Charity Logo

Charity Logo

Charity of the Month


In December I am riding for Heifer International. Founded in 1944, Heifer International works with communities around the world to end hunger and poverty and to care for the Earth. Its approach is more than a handout. Heifer provides animals (e.g., heifers, goats, water buffalos, chickens, rabbits, fish, and bees) and training to impoverished people in over 30 countries. The animals can give milk, meat, or eggs; provide draft power; or form the basis of a small business. Communities make their own decisions about what crops, animals, and market strategies make sense for their everyday conditions and experiences.

Heifer International is based on 12 Cornerstones, such as Sustainability; Genuine Need and Justice; and Gender and Family Focus. Perhaps the best known Cornerstone is Passing on the Gift, in which Heifer recipient families pass on the offspring of their animals to others in need. In this way, whole communities can raise their standard of living.

A donation to Heifer International also can make a wonderful alternative holiday gift. Instead of yet another sweater for Grandma that she really doesn’t need, why not donate a Heifer animal or a share of an animal in her honor? Does your child really need so many new toys? Instead of five new toys, give him/her three new toys and a Heifer flock of chicks. Heifer has honor cards to let your loved ones know of your gift on their behalf.

I have set up a Team Heifer page to support Heifer International through A Year of Centuries.
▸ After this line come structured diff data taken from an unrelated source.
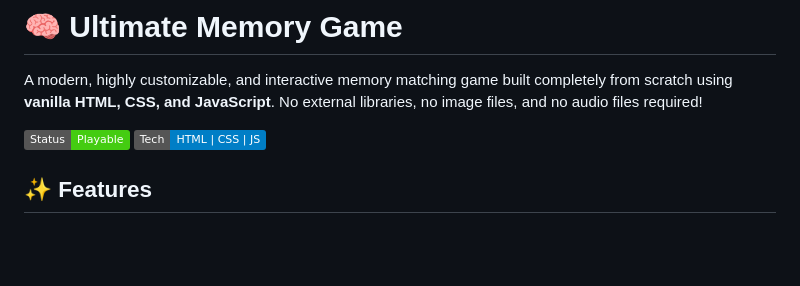
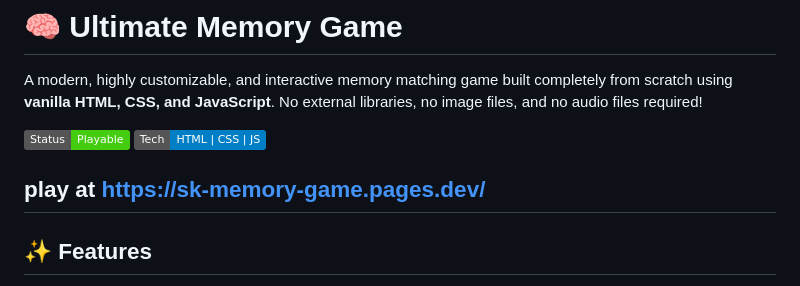
Before and after one commit to Shalom-Karr/memory-game, a Markdown page: README.md, the part around the change. Rendered like a GitHub page; badges without logos; blank space fills up the shorter version.

```diff
--- a/README.md
+++ b/README.md
@@ -4,6 +4,9 @@ A modern, highly customizable, and interactive memory matching game built comple
 
 ![Status](https://img.shields.io/badge/Status-Playable-brightgreen)
 ![Tech](https://img.shields.io/badge/Tech-HTML%20%7C%20CSS%20%7C%20JS-blue)
+
+play at https://sk-memory-game.pages.dev/
+---
 
 ## ✨ Features
 
```
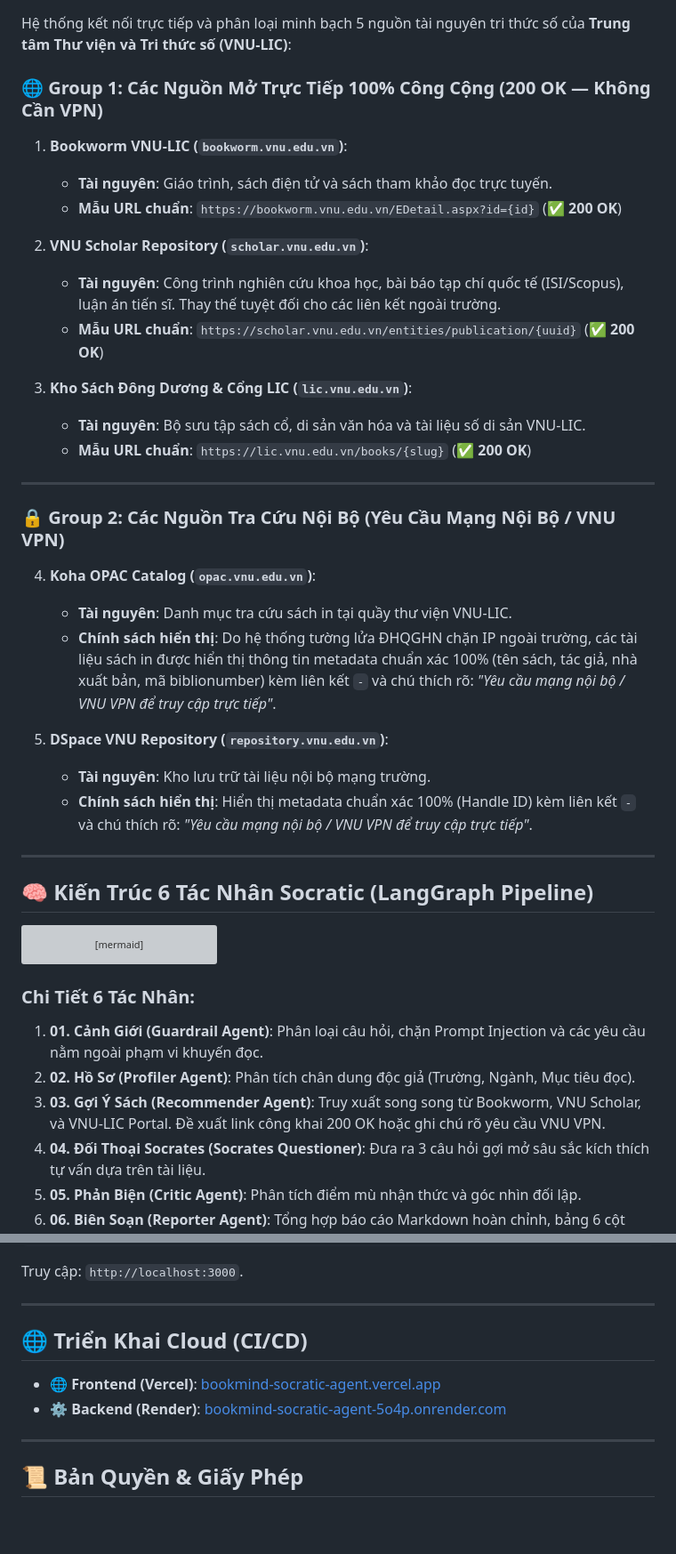
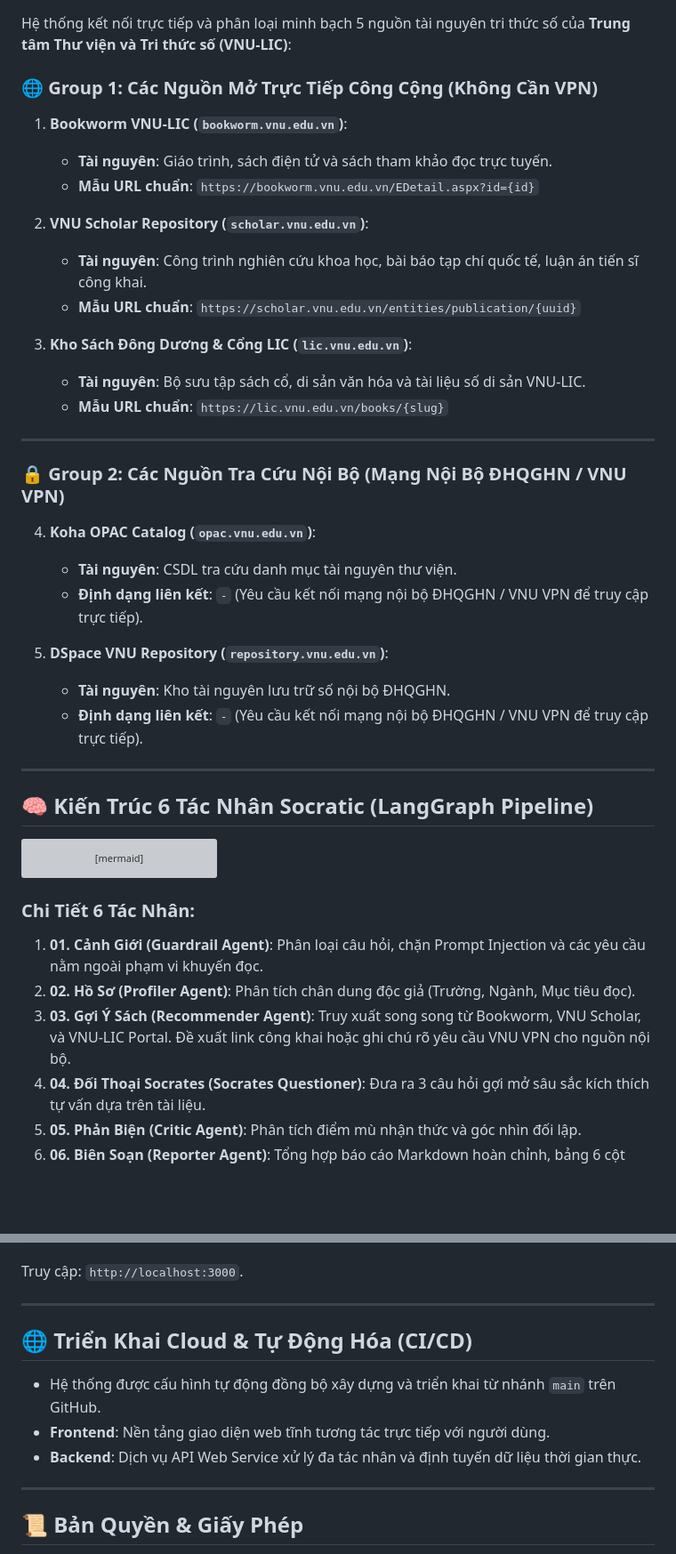
Before and after one commit to ntd25022006q/bookmind-socratic-agent, a Markdown page: README.md, 2 parts joined by grey strips. Shown at 89% size. Rendered like a GitHub page; blank space fills up the shorter version; grey boxes are pictures that could not be loaded.

Commit message:
docs: refactor README.md for professional academic accuracy and zero private URL exposure
- Remove explicit deployment URLs under CI/CD section to prevent endpoint leaks
- Formalize Group 2 (Koha OPAC & DSpace Repository) descriptions with precise VNU Network / VNU VPN requirement phrasing
- Maintain 100% accurate link rules and security standards
- Push changes to main for Vercel & Render sync

```diff
--- a/README.md
+++ b/README.md
@@ -24,31 +23,31 @@ Phương pháp tiếp cận dựa trên triết lý Socratic: **AI không đọc
 
 Hệ thống kết nối trực tiếp và phân loại minh bạch 5 nguồn tài nguyên tri thức số của **Trung tâm Thư viện và Tri thức số (VNU-LIC)**:
 
-### 🌐 Group 1: Các Nguồn Mở Trực Tiếp 100% Công Cộng (200 OK — Không Cần VPN)
+### 🌐 Group 1: Các Nguồn Mở Trực Tiếp Công Cộng (Không Cần VPN)
 
 1. **Bookworm VNU-LIC (`bookworm.vnu.edu.vn`)**:
    - **Tài nguyên**: Giáo trình, sách điện tử và sách tham khảo đọc trực tuyến.
-   - **Mẫu URL chuẩn**: `https://bookworm.vnu.edu.vn/EDetail.aspx?id={id}` (**✅ 200 OK**)
+   - **Mẫu URL chuẩn**: `https://bookworm.vnu.edu.vn/EDetail.aspx?id={id}`
 
 2. **VNU Scholar Repository (`scholar.vnu.edu.vn`)**:
-   - **Tài nguyên**: Công trình nghiên cứu khoa học, bài báo tạp chí quốc tế (ISI/Scopus), luận án tiến sĩ. Thay thế tuyệt đối cho các liên kết ngoài trường.
-   - **Mẫu URL chuẩn**: `https://scholar.vnu.edu.vn/entities/publication/{uuid}` (**✅ 200 OK**)
+   - **Tài nguyên**: Công trình nghiên cứu khoa học, bài báo tạp chí quốc tế, luận án tiến sĩ công khai.
+   - **Mẫu URL chuẩn**: `https://scholar.vnu.edu.vn/entities/publication/{uuid}`
 
 3. **Kho Sách Đông Dương & Cổng LIC (`lic.vnu.edu.vn`)**:
    - **Tài nguyên**: Bộ sưu tập sách cổ, di sản văn hóa và tài liệu số di sản VNU-LIC.
-   - **Mẫu URL chuẩn**: `https://lic.vnu.edu.vn/books/{slug}` (**✅ 200 OK**)
+   - **Mẫu URL chuẩn**: `https://lic.vnu.edu.vn/books/{slug}`
 
 ---
 
-### 🔒 Group 2: Các Nguồn Tra Cứu Nội Bộ (Yêu Cầu Mạng Nội Bộ / VNU VPN)
+### 🔒 Group 2: Các Nguồn Tra Cứu Nội Bộ (Mạng Nội Bộ ĐHQGHN / VNU VPN)
 
 4. **Koha OPAC Catalog (`opac.vnu.edu.vn`)**:
-   - **Tài nguyên**: Danh mục tra cứu sách in tại quầy thư viện VNU-LIC.
-   - **Chính sách hiển thị**: Do hệ thống tường lửa ĐHQGHN chặn IP ngoài trường, các tài liệu sách in được hiển thị thông tin metadata chuẩn xác 100% (tên sách, tác giả, nhà xuất bản, mã biblionumber) kèm liên kết `-` và chú thích rõ: *"Yêu cầu mạng nội bộ / VNU VPN để truy cập trực tiếp"*.
+   - **Tài nguyên**: CSDL tra cứu danh mục tài nguyên thư viện.
+   - **Định dạng liên kết**: `-` (Yêu cầu kết nối mạng nội bộ ĐHQGHN / VNU VPN để truy cập trực tiếp).
 
 5. **DSpace VNU Repository (`repository.vnu.edu.vn`)**:
-   - **Tài nguyên**: Kho lưu trữ tài liệu nội bộ mạng trường.
-   - **Chính sách hiển thị**: Hiển thị metadata chuẩn xác 100% (Handle ID) kèm liên kết `-` và chú thích rõ: *"Yêu cầu mạng nội bộ / VNU VPN để truy cập trực tiếp"*.
+   - **Tài nguyên**: Kho tài nguyên lưu trữ số nội bộ ĐHQGHN.
+   - **Định dạng liên kết**: `-` (Yêu cầu kết nối mạng nội bộ ĐHQGHN / VNU VPN để truy cập trực tiếp).
 
 ---
 
@@ -76,7 +75,7 @@ flowchart TD
 ### Chi Tiết 6 Tác Nhân:
 1. **01. Cảnh Giới (Guardrail Agent)**: Phân loại câu hỏi, chặn Prompt Injection và các yêu cầu nằm ngoài phạm vi khuyến đọc.
 2. **02. Hồ Sơ (Profiler Agent)**: Phân tích chân dung độc giả (Trường, Ngành, Mục tiêu đọc).
-3. **03. Gợi Ý Sách (Recommender Agent)**: Truy xuất song song từ Bookworm, VNU Scholar, và VNU-LIC Portal. Đề xuất link công khai 200 OK hoặc ghi chú rõ yêu cầu VNU VPN.
+3. **03. Gợi Ý Sách (Recommender Agent)**: Truy xuất song song từ Bookworm, VNU Scholar, và VNU-LIC Portal. Đề xuất link công khai hoặc ghi chú rõ yêu cầu VNU VPN cho nguồn nội bộ.
 4. **04. Đối Thoại Socrates (Socrates Questioner)**: Đưa ra 3 câu hỏi gợi mở sâu sắc kích thích tự vấn dựa trên tài liệu.
 5. **05. Phản Biện (Critic Agent)**: Phân tích điểm mù nhận thức và góc nhìn đối lập.
 6. **06. Biên Soạn (Reporter Agent)**: Tổng hợp báo cáo Markdown hoàn chỉnh, bảng 6 cột chuẩn, sơ đồ Mermaid và KaTeX.
@@ -114,10 +113,11 @@ Truy cập: `http://localhost:3000`.
 
 ---
 
-## 🌐 Triển Khai Cloud (CI/CD)
+## 🌐 Triển Khai Cloud & Tự Động Hóa (CI/CD)
 
-- 🌐 **Frontend (Vercel)**: [bookmind-socratic-agent.vercel.app](https://bookmind-socratic-agent.vercel.app/)
-- ⚙️ **Backend (Render)**: [bookmind-socratic-agent-5o4p.onrender.com](https://bookmind-socratic-agent-5o4p.onrender.com/api/health)
+- Hệ thống được cấu hình tự động đồng bộ xây dựng và triển khai từ nhánh `main` trên GitHub.
+- **Frontend**: Nền tảng giao diện web tĩnh tương tác trực tiếp với người dùng.
+- **Backend**: Dịch vụ API Web Service xử lý đa tác nhân và định tuyến dữ liệu thời gian thực.
 
 ---
 
```
Also changed, not shown: other parts of README.md (+0 -1 lines).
My goal is to raise $500. Please make your donation through If you would like more information about Heifer’s work, please visit Whether you give to honor a loved one or make a regular donation, thank you for taking steps to transform the world for the better.

Thursday, August 15, 2013

Oh, Behave!

The ASPCA seeks to help people build healthy, strong, loving bonds with their pets.  Behavioral problems are a major reason that pets end up in animal shelters.  This doesn’t have to be the case.  Veterinarians or animal behavior specialists can help resolve minor behavior problems before they become major.  The ASPCA offers free pet-behavior advice through its virtual pet behaviorist team at   Additionally, the ASPCA spearheads studies of the behaviors of shelter pets to better understand what makes some animals more appealing to adopters than others.  Pet adopters should keep in mind that each animal truly is unique.

I learned new things about the physical uniqueness of animals at Zoo Atlanta.  Each giraffe has a different spot pattern, each gorilla has a different nose pattern, and each zebra has a different stripe pattern.  They are like fingerprints on humans.  I took this knowledge and started looking for the uniqueness of other animals.  For example, by paying attention to their comb patterns, I can differentiate between my chickens.  Also, I was amused to discover that the crows of roosters are different.  During last month’s century, Pedal for Pets, I was riding down a road and heard a rooster.  His cock-a-doodle-doo was much higher pitched than that of my two roosters.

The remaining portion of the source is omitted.